In 1955, Clark founded a research base on Florida’s gulf coast, the Cape Haze Marine Laboratory (later the Mote Marine Laboratory), where she studied the behaviour, reproduction and anatomy of sharks and other fish, becoming an international authority.
She worked hard to dispel many of the myths around sharks and was the first person to train sharks, proving that they aren’t mindless killing machines but have a good memory and can learn tasks as well as a dog. She also discovered that the Moses sole secretes an effective shark repellent, and was the first scientist to develop “test tube babies” in female fish.

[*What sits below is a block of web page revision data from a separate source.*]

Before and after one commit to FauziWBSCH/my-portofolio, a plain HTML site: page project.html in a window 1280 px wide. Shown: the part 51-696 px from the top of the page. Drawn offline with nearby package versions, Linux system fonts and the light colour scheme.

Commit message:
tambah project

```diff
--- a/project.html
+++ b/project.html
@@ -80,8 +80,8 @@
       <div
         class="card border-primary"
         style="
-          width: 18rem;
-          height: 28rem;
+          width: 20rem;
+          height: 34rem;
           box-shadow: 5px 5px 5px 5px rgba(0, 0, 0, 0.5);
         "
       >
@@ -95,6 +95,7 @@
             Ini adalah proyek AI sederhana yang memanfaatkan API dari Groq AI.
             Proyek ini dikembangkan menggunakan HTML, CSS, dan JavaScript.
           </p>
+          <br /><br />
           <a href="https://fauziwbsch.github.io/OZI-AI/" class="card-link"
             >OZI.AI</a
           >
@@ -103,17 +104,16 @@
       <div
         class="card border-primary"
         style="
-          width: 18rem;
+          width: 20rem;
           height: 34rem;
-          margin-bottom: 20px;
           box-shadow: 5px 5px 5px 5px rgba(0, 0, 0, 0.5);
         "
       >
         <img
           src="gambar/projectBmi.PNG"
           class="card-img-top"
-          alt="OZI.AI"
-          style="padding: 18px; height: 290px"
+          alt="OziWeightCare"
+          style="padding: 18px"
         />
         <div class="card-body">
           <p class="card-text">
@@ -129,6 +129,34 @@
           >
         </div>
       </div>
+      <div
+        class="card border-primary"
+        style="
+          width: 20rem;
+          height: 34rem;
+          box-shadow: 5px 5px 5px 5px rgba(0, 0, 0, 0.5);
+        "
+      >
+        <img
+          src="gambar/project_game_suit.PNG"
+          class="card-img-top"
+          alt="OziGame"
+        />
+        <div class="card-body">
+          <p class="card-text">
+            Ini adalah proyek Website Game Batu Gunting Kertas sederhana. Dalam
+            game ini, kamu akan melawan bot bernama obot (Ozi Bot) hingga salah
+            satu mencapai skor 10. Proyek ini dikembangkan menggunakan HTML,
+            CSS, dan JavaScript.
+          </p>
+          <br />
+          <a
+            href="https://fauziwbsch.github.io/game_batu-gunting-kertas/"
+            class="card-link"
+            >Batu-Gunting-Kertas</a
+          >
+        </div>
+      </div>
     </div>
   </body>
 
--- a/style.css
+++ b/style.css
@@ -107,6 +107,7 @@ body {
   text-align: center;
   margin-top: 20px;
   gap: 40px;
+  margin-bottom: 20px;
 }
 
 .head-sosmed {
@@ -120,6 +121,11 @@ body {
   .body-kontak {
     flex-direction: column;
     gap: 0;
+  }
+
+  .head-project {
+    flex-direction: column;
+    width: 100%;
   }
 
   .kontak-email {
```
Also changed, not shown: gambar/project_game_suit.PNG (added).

Clark was an avid marine conservationist and wrote two books, Lady with a Spear (1953) and The Lady and the Sharks (1969). She continued her work, learning to pilot a deep sea submersible at the age of 87, until just before her death in 2015, aged 92. You can read about Dr Helen Scales’ encounter with Dr Eugenie Clark on her website or buy A Passion for Science: Tales of Discovery and Invention from Amazon.
Dr Anandibai Joshi
Amigurumi Medical Doctor Crochet Pattern
Dr Anandibai Joshi (or Joshee) was the first Indian woman to become a medical doctor, the first Brahmin woman to leave India to obtain an education, and possibly the first Indian woman to visit America.
Born in Kalyan, Maharashtra in 1865, at nine she was married to Gopalrao Joshi, a widower 20 years her senior. She was 14 when she gave birth to her first child, a son, though he died after just ten days.
Gopalrao encouraged Anandi, as he called her, to learn English and suggested she study medicine. He eventually sent her to America on her own, despite her declining health, and despite disapproval from her townsfolk at home. At Serampore College she gave a speech defending her choice, describing the persecution she and her husband had endured, and emphasising the need for Hindu women doctors.
Joshi arrived in New York in 1883 and applied to the Women’s Medical College of Pennsylvania. She won a three year scholarship of $600 per year, and wrote her dissertation on “Obstetrics among the Aryan Hindoos”.
She graduated “with high honours” and “received quite an ovation” on 11 March 1886, at a ceremony attended by her husband. She also received congratulations from Queen Victoria.
She was offered the position of physician-in-charge of the female ward at Albert Edward Hospital in Kolhapur, where she would also be able to train female students. But she would never take up this position, nor would she open the medical college for women in India as she had dreamed.
The tuberculosis which she had contracted before she left for America worsened, and she died in her mother’s arms, aged 21, on 26 February 1887.